→ Assignment:
When a line in the entries below contains the word "html", copy that line.

########################################

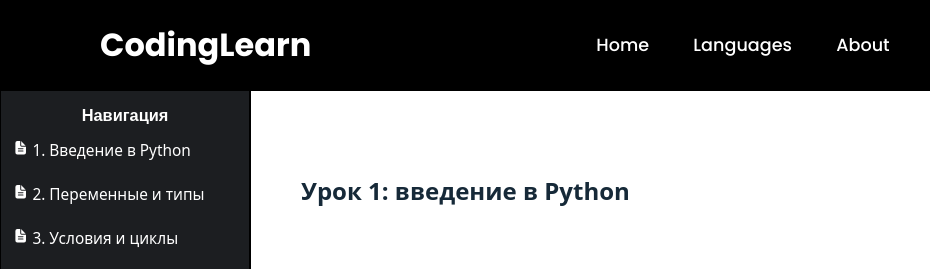
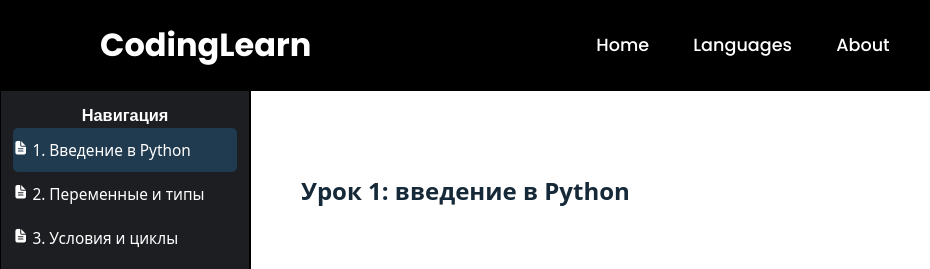
Before and after one commit to SergeiMikhailichenko/SergeiMikhailichenko.github.io, a plain HTML site: page curses/python.html in a window 1280 px wide. Shown: the top 269 px of the page, 0-930 px from the left. Drawn offline with nearby package versions, Linux system fonts and the light colour scheme.

Commit message:
added light on the page

```diff
--- a/curses/python.html
+++ b/curses/python.html
@@ -91,7 +91,7 @@
             <h3>Навигация</h3>
 
             <div class="nav-text">
-                <button class="studys-link" id="1study"><ion-icon name="document-text"></ion-icon>&nbsp;1. Введение в Python
+                <button class="studys-link" id="1study" style="border-radius: 5px; background-color:#203a4f; border: 1px;"><ion-icon name="document-text"></ion-icon>&nbsp;1. Введение в Python
                 </button>
             </div>
             <div class="nav-text">
```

########################################

→ Worked solution:
Before and after one commit to SergeiMikhailichenko/SergeiMikhailichenko.github.io, a plain HTML site: page curses/python.html in a window 1280 px wide. Shown: the top 269 px of the page, 0-930 px from the left. Drawn offline with nearby package versions, Linux system fonts and the light colour scheme.
--- a/curses/python.html
+++ b/curses/python.html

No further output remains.